We talk about it not having "subtext," by which I think we mean it doesn't say anything between the lines. Important thoughts never go unspoken. My discovery is this: the audience is never asked to try and figure out what just happened. Shakespeare spells things out clearly enough that the audience is always thinking about what might happen next. He always gives his audience enough time to hear what's being said: arguments have beginnings, middles, and ends; images are completed; conceits drawn out. The verse can go fast because meaning is never off text.
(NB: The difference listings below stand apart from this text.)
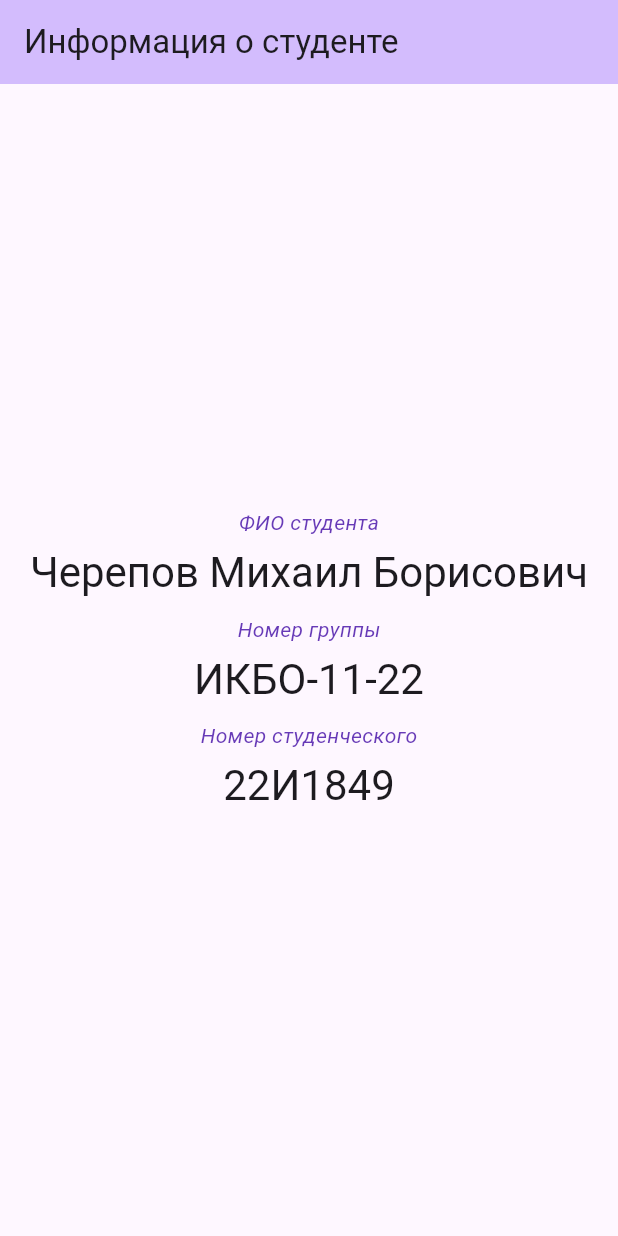
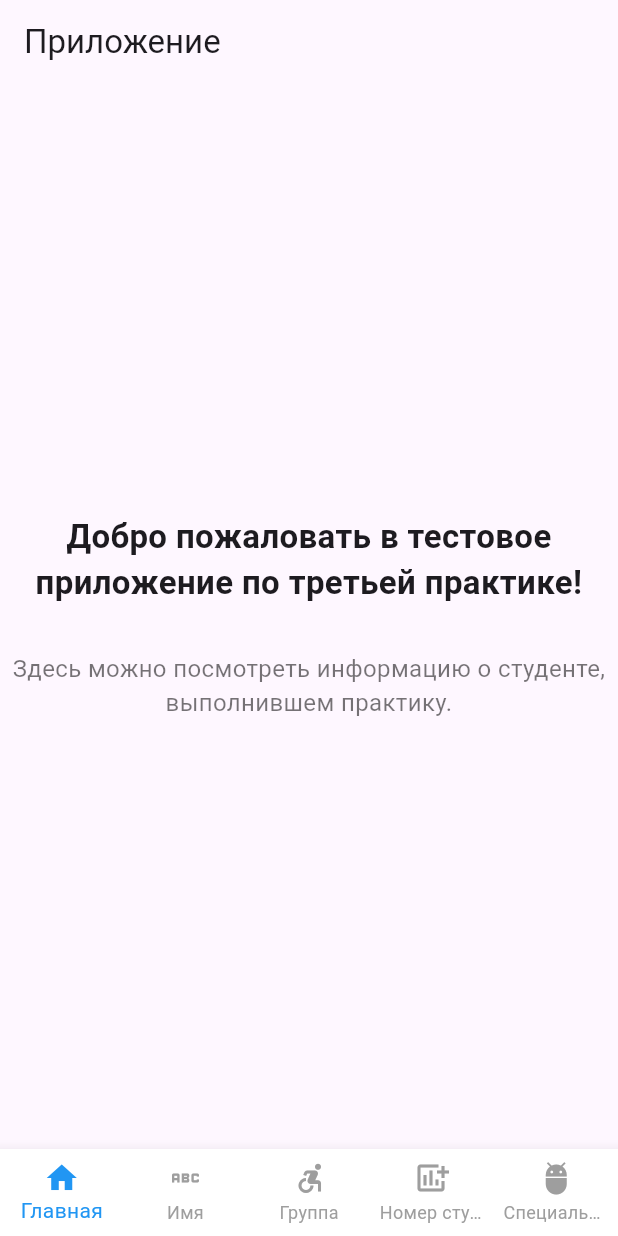
Before and after one commit to depresso-m/first_flutter, a Flutter app: the screen it shows after launch, on a phone screen of 412 x 824 dp. Run offline on Flutter 3.47's test engine with Material 3 defaults, Android fonts, the phone set to English and light mode, and no system bars.

Commit message:
Написаны различные виджеты, требуется доработка

```diff
--- a/lib/main.dart
+++ b/lib/main.dart
@@ -7,72 +7,220 @@ void main() {
 class MyApp extends StatelessWidget {
   const MyApp({super.key});
 
-  // This widget is the root of your application.
   @override
   Widget build(BuildContext context) {
     return MaterialApp(
-      title: 'Flutter Demo',
+      title: 'Практика №3',
       theme: ThemeData(
         colorScheme: ColorScheme.fromSeed(seedColor: Colors.deepPurple),
       ),
-      home: const MyHomePage(title: 'Информация о студенте'),
+      home: const MainScreen(),
     );
   }
 }
 
-class MyHomePage extends StatefulWidget {
-  const MyHomePage({super.key, required this.title});
-
-  // This widget is the home page of your application. It is stateful, meaning
-  // that it has a State object (defined below) that contains fields that affect
-  // how it looks.
-
-  // This class is the configuration for the state. It holds the values (in this
-  // case the title) provided by the parent (in this case the App widget) and
-  // used by the build method of the State. Fields in a Widget subclass are
-  // always marked "final".
-
-  final String title;
+class MainScreen extends StatefulWidget {
+  const MainScreen({super.key});
 
   @override
-  State<MyHomePage> createState() => _MyHomePageState();
+  State<MainScreen> createState() => _MainScreenState();
 }
 
-class _MyHomePageState extends State<MyHomePage> {
+class _MainScreenState extends State<MainScreen> {
+  int _currentIndex = 0;
+  final List<Widget> _screens = const [
+    HomeScreen(),
+    NameScreen(),
+    GroupScreen(),
+    NumberStudScreen(),
+    SpecialityScreen(),
+  ];
+
   @override
   Widget build(BuildContext context) {
     return Scaffold(
-      appBar: AppBar(
-        backgroundColor: Theme.of(context).colorScheme.inversePrimary,
-        title: Text(widget.title),
-      ),
-      body: Center(
-        child: Column(
-          mainAxisAlignment: MainAxisAlignment.center,
-          children: <Widget>[
-            Text('ФИО студента', style: TextStyle(color: Colors.deepPurple, fontStyle: FontStyle.italic)),
-            SizedBox(height: 5),
-            Text(
-              'Черепов Михаил Борисович',
-              style: Theme.of(context).textTheme.headlineMedium,
-            ),
-            SizedBox(height: 10),
-            Text('Номер группы', style: TextStyle(color: Colors.deepPurple, fontStyle: FontStyle.italic)),
-            SizedBox(height: 5),
-            Text(
-              'ИКБО-11-22',
-              style: Theme.of(context).textTheme.headlineMedium,
-            ),
-            SizedBox(height: 10),
-            Text('Номер студенческого', style: TextStyle(color: Colors.deepPurple, fontStyle: FontStyle.italic)),
-            SizedBox(height: 5),
-            Text(
-              '22И1849',
-              style: Theme.of(context).textTheme.headlineMedium,
-            )
-          ],
-        ),
+      appBar: AppBar(title: const Text("Приложение")),
+      body: _screens[_currentIndex],
+      bottomNavigationBar: BottomNavigationBar(
+        currentIndex: _currentIndex,
+        onTap: (index) {
+          setState(() {
+            _currentIndex = index; // смена экрана
+          });
+        },
+        selectedItemColor: Colors.blue,
+        unselectedItemColor: Colors.grey,
+        backgroundColor: Colors.white,
+        type: BottomNavigationBarType.fixed,
+        items: const [
+          BottomNavigationBarItem(icon: Icon(Icons.home), label: "Главная"),
+          BottomNavigationBarItem(icon: Icon(Icons.abc), label: "Имя"),
+          BottomNavigationBarItem(
+            icon: Icon(Icons.accessible_forward_outlined),
+            label: "Группа",
+          ),
+          BottomNavigationBarItem(
+            icon: Icon(Icons.add_chart),
+            label: "Номер студенческого",
+          ),
+          BottomNavigationBarItem(
+            icon: Icon(Icons.adb),
+            label: "Специальность",
+          ),
+        ],
       ),
     );
   }
 }
+
+// Виджеты экранов
+class HomeScreen extends StatelessWidget {
+  const HomeScreen({super.key});
+
+  @override
+  Widget build(BuildContext context) {
+    return const Center(
+      child: Column(
+        mainAxisSize: MainAxisSize.min,
+        crossAxisAlignment: CrossAxisAlignment.center,
+        children: [
+          Text(
+            "Добро пожаловать в тестовое приложение по третьей практике!",
+            textAlign: TextAlign.center,
+            style: TextStyle(fontSize: 22, fontWeight: FontWeight.bold),
+          ),
+          SizedBox(height: 30),
+          Text(
+            "Здесь можно посмотреть информацию о студенте, выполнившем практику.",
+            textAlign: TextAlign.center,
+            style: TextStyle(fontSize: 16, color: Colors.black54),
+          ),
+        ],
+      ),
+    );
+  }
+}
+
+class NameScreen extends StatelessWidget {
+  const NameScreen({super.key});
+
+  @override
+  Widget build(BuildContext context) {
+    return const Center(
+      child: Column(
+        mainAxisSize: MainAxisSize.min,
+        crossAxisAlignment: CrossAxisAlignment.center,
+        children: [
+          Text(
+            "ФИО СТУДЕНТА",
+            textAlign: TextAlign.center,
+            style: TextStyle(fontSize: 22, fontWeight: FontWeight.bold),
+          ),
+          SizedBox(height: 10),
+          Row(
+            mainAxisAlignment: MainAxisAlignment.center,
+            mainAxisSize: MainAxisSize.min,
+            crossAxisAlignment: CrossAxisAlignment.center,
+            children: [
+              Text(
+                "ЧЕРЕПОВ",
+                style: TextStyle(fontSize: 16, color: Colors.black54),
+              ),
+              SizedBox(width: 10),
+              Text(
+                "МИХАИЛ",
+                style: TextStyle(fontSize: 16, color: Colors.black54),
+              ),
+              SizedBox(width: 10),
+              Text(
+                "БОРИСОВИЧ",
+                style: TextStyle(fontSize: 16, color: Colors.black54),
+              ),
+            ],
+          ),
+        ],
+      ),
+    );
+  }
+}
+
+class GroupScreen extends StatelessWidget {
+  const GroupScreen({super.key});
+
+  @override
+  Widget build(BuildContext context) {
+    return const Center(
+      child: Column(
+        mainAxisSize: MainAxisSize.min,
+        crossAxisAlignment: CrossAxisAlignment.center,
+        children: [
+          Text(
+            "Группа в которой я учусь",
+            textAlign: TextAlign.center,
+            style: TextStyle(fontSize: 22, fontWeight: FontWeight.bold),
+          ),
+          SizedBox(height: 15),
+          Text(
+            "ИКБО-11-22",
+            textAlign: TextAlign.center,
+            style: TextStyle(fontSize: 16, color: Colors.green),
+          ),
+        ],
+      ),
+    );
+  }
+}
+
+class NumberStudScreen extends StatelessWidget {
+  const NumberStudScreen({super.key});
+
+  @override
+  Widget build(BuildContext context) {
+    return const Center(
+      child: Column(
+        mainAxisSize: MainAxisSize.min,
+        crossAxisAlignment: CrossAxisAlignment.center,
+        children: [
+          Text(
+            "Номер моего студенческого",
+            textAlign: TextAlign.center,
+            style: TextStyle(fontSize: 22, fontWeight: FontWeight.bold),
+          ),
+          SizedBox(height: 15),
+          Text(
+            "22И1849",
+            textAlign: TextAlign.center,
+            style: TextStyle(fontSize: 16, color: Colors.cyan),
+          ),
+        ],
+      ),
+    );
+  }
+}
+
+class SpecialityScreen extends StatelessWidget {
+  const SpecialityScreen({super.key});
+
+  @override
+  Widget build(BuildContext context) {
+    return const Center(
+      child: Column(
+        mainAxisSize: MainAxisSize.min,
+        crossAxisAlignment: CrossAxisAlignment.center,
+        children: [
+          Text(
+            "Моя специальность",
+            textAlign: TextAlign.center,
+            style: TextStyle(fontSize: 22, fontWeight: FontWeight.bold),
+          ),
+          SizedBox(height: 15),
+          Text(
+            "ПРОГРАММНАЯ ИНЖЕНЕРИЯ",
+            textAlign: TextAlign.center,
+            style: TextStyle(fontSize: 16, color: Colors.purple),
+          ),
+        ],
+      ),
+    );
+  }
+}
```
If it were, the audience and verse would get out of sync, the audience puzzling out what the last moment wrought, the actor charging ahead to the next surprise, which now the audience will miss, because it's pre-occupied in the wrong way.
Bad Shakespearean acting happens when actors start acting off-line; you've seen it a hundred times, actors hamming it up, doing all that 'feeling' before or after they speak. Even when it's good that kind of acting of Shakespeare is deflating because audience and actor are out of sync.
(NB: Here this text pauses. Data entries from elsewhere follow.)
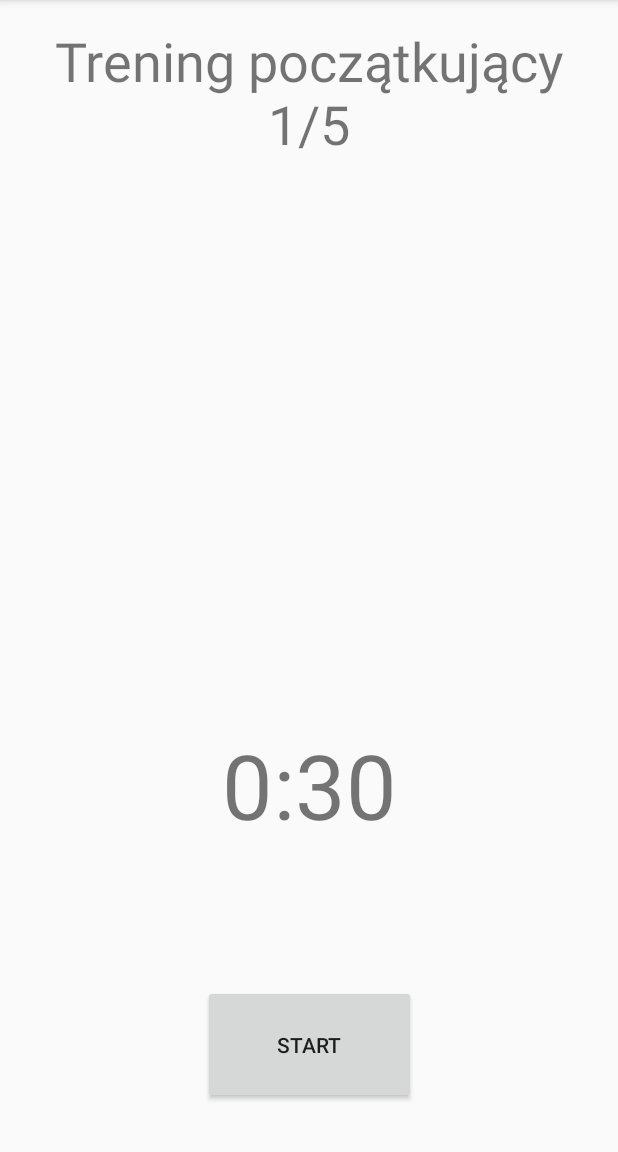
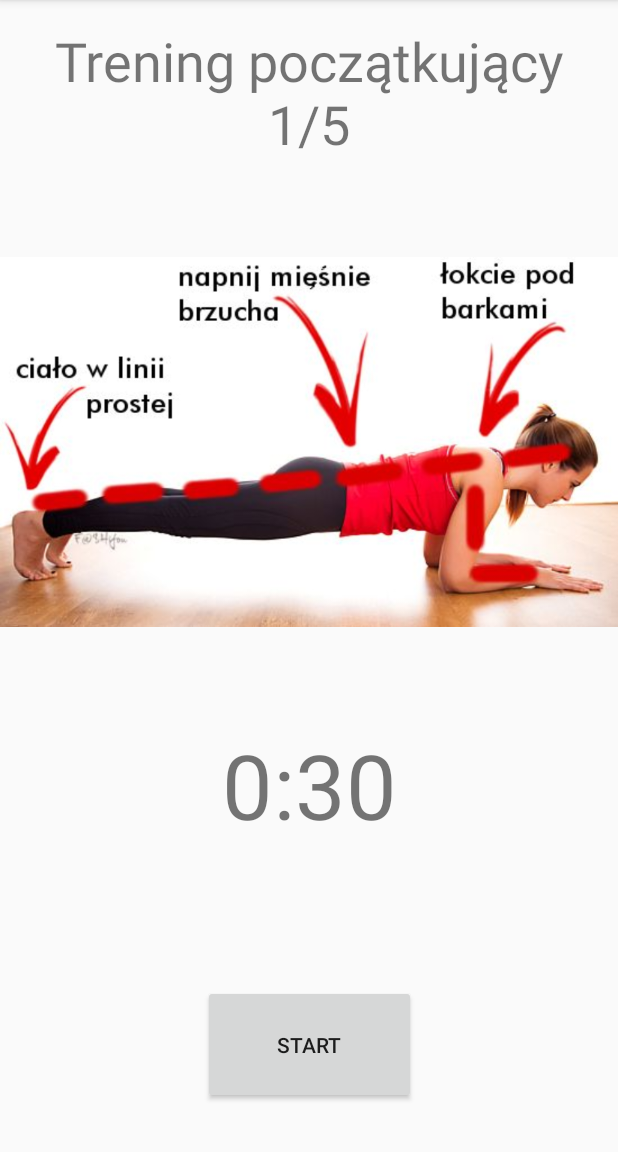
Before and after one commit to vegenative/SportsApp, an Android app: the Stoper screen opened directly, with no data from a screen before it, on a phone screen of 412 x 824 dp, the part 84-1236 px from its top. Run offline under Robolectric (Android 15) with nearby library versions, the phone set to English and light mode, and no system bars.

Commit message:
add new pictures to "początkujący", everything is done on first activity

```diff
--- a/app/src/main/res/layout/activity_stoper.xml
+++ b/app/src/main/res/layout/activity_stoper.xml
@@ -11,7 +11,6 @@
         android:layout_width="142dp"
         android:layout_height="79dp"
         android:layout_marginBottom="32dp"
-        android:onClick="startTimer"
         android:text="Start"
         app:layout_constraintBottom_toBottomOf="parent"
         app:layout_constraintEnd_toEndOf="parent"
@@ -41,4 +40,15 @@
         app:layout_constraintBottom_toTopOf="@+id/StartButton"
         app:layout_constraintEnd_toEndOf="parent"
         app:layout_constraintStart_toStartOf="parent" />
+
+    <ImageView
+        android:id="@+id/DeskaImageView"
+        android:layout_width="0dp"
+        android:layout_height="0dp"
+        app:layout_constraintBottom_toTopOf="@+id/TimerText"
+        app:layout_constraintEnd_toEndOf="parent"
+        app:layout_constraintHorizontal_bias="0.5"
+        app:layout_constraintStart_toStartOf="parent"
+        app:layout_constraintTop_toBottomOf="@+id/TopicTextView"
+        app:srcCompat="@drawable/deska" />
 </androidx.constraintlayout.widget.ConstraintLayout>
```
Also changed, not shown: app/src/main/java/com/example/sportapp/Stoper.java (+46 -2 lines), app/src/main/res/drawable/deska.jpg (added), app/src/main/res/drawable/pucahr.jpg (added), app/src/main/res/drawable/woda.jpg (added).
Two things contributed to this discovery tonight: 1) reading Woza Shakespeare by Antony Sher and Gregory Doran, their memoir of mounting Titus Andronicus in South Africa, in which Doran writes about how acting off-line in Shakespeare bogs it down and mishaps a play; and 2) going over proposed cuts in Titus, especially one cut that makes me fear the audience will remain a beat behind me in a crucial moment. I see now that in cutting Shakespeare one must be careful not to make the text denser than it already is. Shakespeare packs in so much more than other writers do because he almost always prepares the way so clearly and explicitly as he goes. One is at peril of unraveling him into nonsense through injudicious cuts. Cutting Shakespeare per se is just fine. However, one must cut for the ear rather than for the eye. If you have to act Shakespeare for the eye you're f**ked.